Monday, March 11, 2013

Chore Charts & Allowance

We decided it was time to start a chore chart and allow the kids to earn allowance. Keeping the house clean and getting everything done sometimes seems like an impossible task. I have always enlisted the help of my kids because, well, for starters, they create the biggest messes around here. Shouldn't that mean that they automatically need to help?
(This is what my family room looks like on a regular basis, Welcome!)
Up until now, I have taken that exact approach. We all need to help and I'd love to do that for you if you can do this for me, or we can all have fun together if we work together first. It seemed like a good system but we wanted to change it up for a few reasons:

1) To help the kids learn to manage money and save.
We all work hard for the money we earn and for the things that we have. Our nice warm house, the fun-filled yard, the toys, the games, the clothes (including the coveted shoes which are Mr. D's favorite)...they didn't just show up here one day, although it is easy to forget that sometimes. 
2) To let the kids earn money to buy the things they are constantly asking for. 
Every trip to the store, every outing, everywhere! This is hard for me because I want to give them everything they want. But, what am I teaching them in doing that? My new motto is "Just because you can, doesn't mean you should" (I thank my neighbor for that one).

3) To be more responsible for their own actions and things. 
Heaven knows how many things I have spent money on to find it broken on the floor, not put away, thrown outside, etc. My hope is that when they have worked hard and saved for something great, they will appreciate it and take care of it more.
4) To help them be more kind, respectful and appreciative.
My favorite part of the chore chart for sure is the very last row where I included "I Can Be Kind & Respectful." Mainly because I feel like a broken record around here sometimes. By the fourth or fifth time dealing with the same situation, listening to them fight and talking back, all I want to do is scream and send them all to their rooms. I find the greatest solace (maybe too much) in not saying anything at all, walking over and getting the marker and giving them a frowny face on their chart. Nothing needs to be said...they already know that means business.
The chore chart is great on its own. But what about payday? For us, Payday is every Saturday. We get all of the chores done for the day and then I lay out all of the money they could have earned. That's right! All of the money they could have earned. I count up their chores while they patiently wait. And then I pay them from the pile they could be getting. What they didn't earn, I put back in my wallet right then.
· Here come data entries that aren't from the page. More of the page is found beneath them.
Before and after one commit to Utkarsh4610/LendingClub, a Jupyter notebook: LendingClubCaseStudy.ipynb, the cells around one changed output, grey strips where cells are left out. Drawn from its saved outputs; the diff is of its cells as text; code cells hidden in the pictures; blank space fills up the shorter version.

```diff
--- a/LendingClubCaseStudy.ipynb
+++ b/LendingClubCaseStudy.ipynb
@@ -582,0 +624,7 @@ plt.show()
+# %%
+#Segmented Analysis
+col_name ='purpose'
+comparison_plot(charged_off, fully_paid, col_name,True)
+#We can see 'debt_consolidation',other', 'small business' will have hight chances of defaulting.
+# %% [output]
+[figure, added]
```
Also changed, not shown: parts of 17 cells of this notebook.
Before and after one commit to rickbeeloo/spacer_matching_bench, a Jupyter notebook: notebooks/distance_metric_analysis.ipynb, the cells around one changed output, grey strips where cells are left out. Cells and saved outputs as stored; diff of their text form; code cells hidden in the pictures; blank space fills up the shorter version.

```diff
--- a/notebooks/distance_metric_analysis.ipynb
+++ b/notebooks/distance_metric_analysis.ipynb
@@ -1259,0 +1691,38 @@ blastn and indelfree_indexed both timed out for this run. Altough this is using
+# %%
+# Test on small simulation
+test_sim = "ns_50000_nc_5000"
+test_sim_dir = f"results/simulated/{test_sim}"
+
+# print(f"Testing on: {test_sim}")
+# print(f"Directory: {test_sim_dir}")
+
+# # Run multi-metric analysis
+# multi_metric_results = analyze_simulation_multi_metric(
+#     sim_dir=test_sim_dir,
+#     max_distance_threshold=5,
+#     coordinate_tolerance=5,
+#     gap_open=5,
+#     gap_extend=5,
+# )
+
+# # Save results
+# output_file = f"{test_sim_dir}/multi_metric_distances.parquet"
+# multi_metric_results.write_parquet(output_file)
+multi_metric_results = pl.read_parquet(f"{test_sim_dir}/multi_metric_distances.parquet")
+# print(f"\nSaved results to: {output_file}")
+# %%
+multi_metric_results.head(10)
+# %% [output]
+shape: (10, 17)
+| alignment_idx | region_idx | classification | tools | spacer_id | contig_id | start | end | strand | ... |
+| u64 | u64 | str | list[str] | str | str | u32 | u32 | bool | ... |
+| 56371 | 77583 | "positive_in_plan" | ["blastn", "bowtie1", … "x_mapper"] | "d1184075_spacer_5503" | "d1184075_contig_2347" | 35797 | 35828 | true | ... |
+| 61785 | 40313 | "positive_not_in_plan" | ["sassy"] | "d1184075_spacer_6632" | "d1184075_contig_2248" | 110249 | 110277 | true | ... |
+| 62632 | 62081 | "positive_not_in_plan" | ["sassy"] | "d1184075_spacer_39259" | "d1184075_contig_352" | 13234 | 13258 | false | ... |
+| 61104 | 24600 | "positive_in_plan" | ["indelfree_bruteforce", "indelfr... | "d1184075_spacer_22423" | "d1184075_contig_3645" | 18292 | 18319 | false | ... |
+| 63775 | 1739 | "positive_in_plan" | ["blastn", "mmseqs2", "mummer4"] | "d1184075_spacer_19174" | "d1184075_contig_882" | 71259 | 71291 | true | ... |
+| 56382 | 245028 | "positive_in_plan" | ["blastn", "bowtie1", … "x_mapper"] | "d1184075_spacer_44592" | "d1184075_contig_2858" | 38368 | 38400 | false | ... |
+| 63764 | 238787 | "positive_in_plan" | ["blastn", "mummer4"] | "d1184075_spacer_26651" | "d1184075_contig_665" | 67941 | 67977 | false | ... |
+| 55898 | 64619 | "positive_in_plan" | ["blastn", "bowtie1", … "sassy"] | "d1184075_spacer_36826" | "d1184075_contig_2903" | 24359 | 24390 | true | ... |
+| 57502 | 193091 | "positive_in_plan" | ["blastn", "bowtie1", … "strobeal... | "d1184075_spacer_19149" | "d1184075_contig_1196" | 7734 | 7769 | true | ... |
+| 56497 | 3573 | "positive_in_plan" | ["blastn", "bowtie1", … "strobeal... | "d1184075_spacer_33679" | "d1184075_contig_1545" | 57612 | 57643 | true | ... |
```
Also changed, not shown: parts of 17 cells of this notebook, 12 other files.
I tend to hear a lot of "NOT Fair!" "I want that!" and "Why do you get to keep that?" which leads to the same discussion every week. If you were to do your chores every day and mark them all off, I would simply hand it over and wouldn't keep any of it. You could have earned THAT much money (a huge pile in their eyes, especially when the whole pile is in $1 bills).

That was put to the test one week when Mr. L had saved and had earned just enough for the Lego set he was dying to have but then owed me money for fighting and being disrespectful. There were tears and I felt terrible but he also learned that a small amount can make a big difference.
When we originally started the chore charts, the kids would beg me to take them to the store (that money was burning a hole in their pockets!). We would spend way too much time wandering the aisles trying to find something they really wanted with the $4 they had. It was torturous for everyone. Not to mention that if I were to give them the $8 or $10 they needed to get even one of the things they wanted, the entire premise behind the chore chart would be out the window.
That is when "the store" came into the picture. I was being tortured patiently waiting for them to choose something when I thought, it would be so much easier for them to work for what they want if they know exactly how much it would cost and how hard they would have to work for it. I wrapped up the shopping trip and the next day, I went and picked out some Legos, Diary of a Whimpy kid, some doll accessories, Jake and The Neverland Pirates toys, some games and a few things from the dollar section as well as some gum and stickers (just to have a few smaller things as well).
We put price tags on everything and I opened a store in our china cabinet (perfect shelf because it was easy to see & still put away). The kids were so excited. Some of the things they are always begging for just waiting for them to earn them and get them out of there!
(While our store gets the job done, my friend Kim, will be blogging Wednesday about her store here and you don't want to miss it! It is over-the-top and fantabulous! I mean, tiny buntings!?!?!? And a "bank" for payday! I should hire her to give ours an upgrade.)

Back to those chore charts. They have worked like a charm. The kids are always talking about what they are working to earn and they do their chores more often, without a fight, knowing that toy or book or art supply is waiting for them in the cupboard.
It has also stopped the constant begging for things at the store. Instead it has turned into, "Do you think you can buy this for the store?" and has also started discussions like, "I can, but also know that I can get it for $5 less at the other store, do you still want me to get it here or should I wait and pick it up next time I go there?" Of course they want the best price possible because it makes it easier to earn. Fabulous lessons being learned all over the place.
Do you want a chore chart of your own? I have free printable chore charts (three color combinations to choose from; green & blue here, purple & pink here, turquoise & red here) for you to use at home. Simply print it off (from the links above), laminate it and get your wet erase marker ready. And if you'd like a bit more info on the different sections, double click on the photo below for a larger version with explanations for each section, how we use it and some additional ideas.